Segment Open
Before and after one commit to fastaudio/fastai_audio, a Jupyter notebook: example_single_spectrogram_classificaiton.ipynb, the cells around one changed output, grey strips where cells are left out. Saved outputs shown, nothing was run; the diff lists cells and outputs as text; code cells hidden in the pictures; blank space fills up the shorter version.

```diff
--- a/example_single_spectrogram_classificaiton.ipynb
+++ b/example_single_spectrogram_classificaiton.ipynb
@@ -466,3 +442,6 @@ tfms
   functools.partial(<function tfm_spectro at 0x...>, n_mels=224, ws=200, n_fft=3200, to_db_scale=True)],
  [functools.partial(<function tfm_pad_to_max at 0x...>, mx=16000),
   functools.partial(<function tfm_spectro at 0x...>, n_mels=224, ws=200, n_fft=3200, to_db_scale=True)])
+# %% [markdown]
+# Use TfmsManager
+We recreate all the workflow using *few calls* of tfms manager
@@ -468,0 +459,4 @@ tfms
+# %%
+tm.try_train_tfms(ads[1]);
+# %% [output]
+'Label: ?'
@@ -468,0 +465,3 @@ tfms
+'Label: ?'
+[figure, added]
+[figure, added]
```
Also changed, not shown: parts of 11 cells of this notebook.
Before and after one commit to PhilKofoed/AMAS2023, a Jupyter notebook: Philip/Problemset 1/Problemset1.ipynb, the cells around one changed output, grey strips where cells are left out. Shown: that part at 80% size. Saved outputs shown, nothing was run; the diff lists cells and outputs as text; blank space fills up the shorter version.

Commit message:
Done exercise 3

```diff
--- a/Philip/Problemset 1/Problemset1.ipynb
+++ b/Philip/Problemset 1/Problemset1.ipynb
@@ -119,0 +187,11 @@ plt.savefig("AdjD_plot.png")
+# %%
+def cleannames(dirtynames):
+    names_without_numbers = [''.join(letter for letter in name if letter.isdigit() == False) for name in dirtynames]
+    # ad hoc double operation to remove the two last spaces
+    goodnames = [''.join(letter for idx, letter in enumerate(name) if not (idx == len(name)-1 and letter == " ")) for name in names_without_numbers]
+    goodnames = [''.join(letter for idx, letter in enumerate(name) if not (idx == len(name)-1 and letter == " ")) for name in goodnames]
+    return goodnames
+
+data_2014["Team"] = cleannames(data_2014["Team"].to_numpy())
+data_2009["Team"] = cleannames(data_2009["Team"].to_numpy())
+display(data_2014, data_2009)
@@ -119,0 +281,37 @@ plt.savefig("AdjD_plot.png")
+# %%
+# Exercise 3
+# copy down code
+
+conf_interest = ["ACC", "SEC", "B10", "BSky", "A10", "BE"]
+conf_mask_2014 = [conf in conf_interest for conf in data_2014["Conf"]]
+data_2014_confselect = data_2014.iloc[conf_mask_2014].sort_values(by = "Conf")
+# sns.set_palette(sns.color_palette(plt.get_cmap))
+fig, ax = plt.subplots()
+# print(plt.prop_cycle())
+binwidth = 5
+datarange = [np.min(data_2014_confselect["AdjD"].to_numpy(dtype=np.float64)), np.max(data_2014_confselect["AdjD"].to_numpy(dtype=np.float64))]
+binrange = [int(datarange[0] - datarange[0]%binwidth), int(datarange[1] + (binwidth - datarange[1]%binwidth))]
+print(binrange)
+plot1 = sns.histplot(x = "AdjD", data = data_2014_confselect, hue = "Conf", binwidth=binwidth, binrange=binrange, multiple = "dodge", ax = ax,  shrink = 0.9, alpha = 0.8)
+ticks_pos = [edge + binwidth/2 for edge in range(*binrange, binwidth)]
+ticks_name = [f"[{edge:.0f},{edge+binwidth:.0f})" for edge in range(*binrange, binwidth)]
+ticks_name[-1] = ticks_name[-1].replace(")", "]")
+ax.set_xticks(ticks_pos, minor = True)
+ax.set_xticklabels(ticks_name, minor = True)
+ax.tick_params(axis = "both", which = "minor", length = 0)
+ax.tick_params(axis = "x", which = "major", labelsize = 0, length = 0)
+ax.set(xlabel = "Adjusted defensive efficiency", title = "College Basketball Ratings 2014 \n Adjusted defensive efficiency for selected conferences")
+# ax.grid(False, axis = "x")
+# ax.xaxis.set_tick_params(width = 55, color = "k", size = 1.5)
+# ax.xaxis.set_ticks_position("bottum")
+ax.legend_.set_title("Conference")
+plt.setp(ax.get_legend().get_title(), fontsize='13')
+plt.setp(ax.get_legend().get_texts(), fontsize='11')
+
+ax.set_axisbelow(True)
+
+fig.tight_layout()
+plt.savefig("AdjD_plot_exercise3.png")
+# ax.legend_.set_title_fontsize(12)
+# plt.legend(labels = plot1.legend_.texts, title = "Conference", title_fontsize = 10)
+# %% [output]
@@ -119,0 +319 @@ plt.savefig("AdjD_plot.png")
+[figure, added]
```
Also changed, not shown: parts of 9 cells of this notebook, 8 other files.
Segment Closed
▸ **ASSIGNED TASK**:
The output should be the entire listing, exactly as it is.

▸ **RESPONSE BOX**:
Before and after one commit to fastaudio/fastai_audio, a Jupyter notebook: example_single_spectrogram_classificaiton.ipynb, the cells around one changed output, grey strips where cells are left out. Saved outputs shown, nothing was run; the diff lists cells and outputs as text; code cells hidden in the pictures; blank space fills up the shorter version.

```diff
--- a/example_single_spectrogram_classificaiton.ipynb
+++ b/example_single_spectrogram_classificaiton.ipynb
@@ -466,3 +442,6 @@ tfms
   functools.partial(<function tfm_spectro at 0x...>, n_mels=224, ws=200, n_fft=3200, to_db_scale=True)],
  [functools.partial(<function tfm_pad_to_max at 0x...>, mx=16000),
   functools.partial(<function tfm_spectro at 0x...>, n_mels=224, ws=200, n_fft=3200, to_db_scale=True)])
+# %% [markdown]
+# Use TfmsManager
+We recreate all the workflow using *few calls* of tfms manager
@@ -468,0 +459,4 @@ tfms
+# %%
+tm.try_train_tfms(ads[1]);
+# %% [output]
+'Label: ?'
@@ -468,0 +465,3 @@ tfms
+'Label: ?'
+[figure, added]
+[figure, added]
```
Also changed, not shown: parts of 11 cells of this notebook.
Before and after one commit to PhilKofoed/AMAS2023, a Jupyter notebook: Philip/Problemset 1/Problemset1.ipynb, the cells around one changed output, grey strips where cells are left out. Shown: that part at 80% size. Saved outputs shown, nothing was run; the diff lists cells and outputs as text; blank space fills up the shorter version.

Commit message:
Done exercise 3

```diff
--- a/Philip/Problemset 1/Problemset1.ipynb
+++ b/Philip/Problemset 1/Problemset1.ipynb
@@ -119,0 +187,11 @@ plt.savefig("AdjD_plot.png")
+# %%
+def cleannames(dirtynames):
+    names_without_numbers = [''.join(letter for letter in name if letter.isdigit() == False) for name in dirtynames]
+    # ad hoc double operation to remove the two last spaces
+    goodnames = [''.join(letter for idx, letter in enumerate(name) if not (idx == len(name)-1 and letter == " ")) for name in names_without_numbers]
+    goodnames = [''.join(letter for idx, letter in enumerate(name) if not (idx == len(name)-1 and letter == " ")) for name in goodnames]
+    return goodnames
+
+data_2014["Team"] = cleannames(data_2014["Team"].to_numpy())
+data_2009["Team"] = cleannames(data_2009["Team"].to_numpy())
+display(data_2014, data_2009)
@@ -119,0 +281,37 @@ plt.savefig("AdjD_plot.png")
+# %%
+# Exercise 3
+# copy down code
+
+conf_interest = ["ACC", "SEC", "B10", "BSky", "A10", "BE"]
+conf_mask_2014 = [conf in conf_interest for conf in data_2014["Conf"]]
+data_2014_confselect = data_2014.iloc[conf_mask_2014].sort_values(by = "Conf")
+# sns.set_palette(sns.color_palette(plt.get_cmap))
+fig, ax = plt.subplots()
+# print(plt.prop_cycle())
+binwidth = 5
+datarange = [np.min(data_2014_confselect["AdjD"].to_numpy(dtype=np.float64)), np.max(data_2014_confselect["AdjD"].to_numpy(dtype=np.float64))]
+binrange = [int(datarange[0] - datarange[0]%binwidth), int(datarange[1] + (binwidth - datarange[1]%binwidth))]
+print(binrange)
+plot1 = sns.histplot(x = "AdjD", data = data_2014_confselect, hue = "Conf", binwidth=binwidth, binrange=binrange, multiple = "dodge", ax = ax,  shrink = 0.9, alpha = 0.8)
+ticks_pos = [edge + binwidth/2 for edge in range(*binrange, binwidth)]
+ticks_name = [f"[{edge:.0f},{edge+binwidth:.0f})" for edge in range(*binrange, binwidth)]
+ticks_name[-1] = ticks_name[-1].replace(")", "]")
+ax.set_xticks(ticks_pos, minor = True)
+ax.set_xticklabels(ticks_name, minor = True)
+ax.tick_params(axis = "both", which = "minor", length = 0)
+ax.tick_params(axis = "x", which = "major", labelsize = 0, length = 0)
+ax.set(xlabel = "Adjusted defensive efficiency", title = "College Basketball Ratings 2014 \n Adjusted defensive efficiency for selected conferences")
+# ax.grid(False, axis = "x")
+# ax.xaxis.set_tick_params(width = 55, color = "k", size = 1.5)
+# ax.xaxis.set_ticks_position("bottum")
+ax.legend_.set_title("Conference")
+plt.setp(ax.get_legend().get_title(), fontsize='13')
+plt.setp(ax.get_legend().get_texts(), fontsize='11')
+
+ax.set_axisbelow(True)
+
+fig.tight_layout()
+plt.savefig("AdjD_plot_exercise3.png")
+# ax.legend_.set_title_fontsize(12)
+# plt.legend(labels = plot1.legend_.texts, title = "Conference", title_fontsize = 10)
+# %% [output]
@@ -119,0 +319 @@ plt.savefig("AdjD_plot.png")
+[figure, added]
```
Also changed, not shown: parts of 9 cells of this notebook, 8 other files.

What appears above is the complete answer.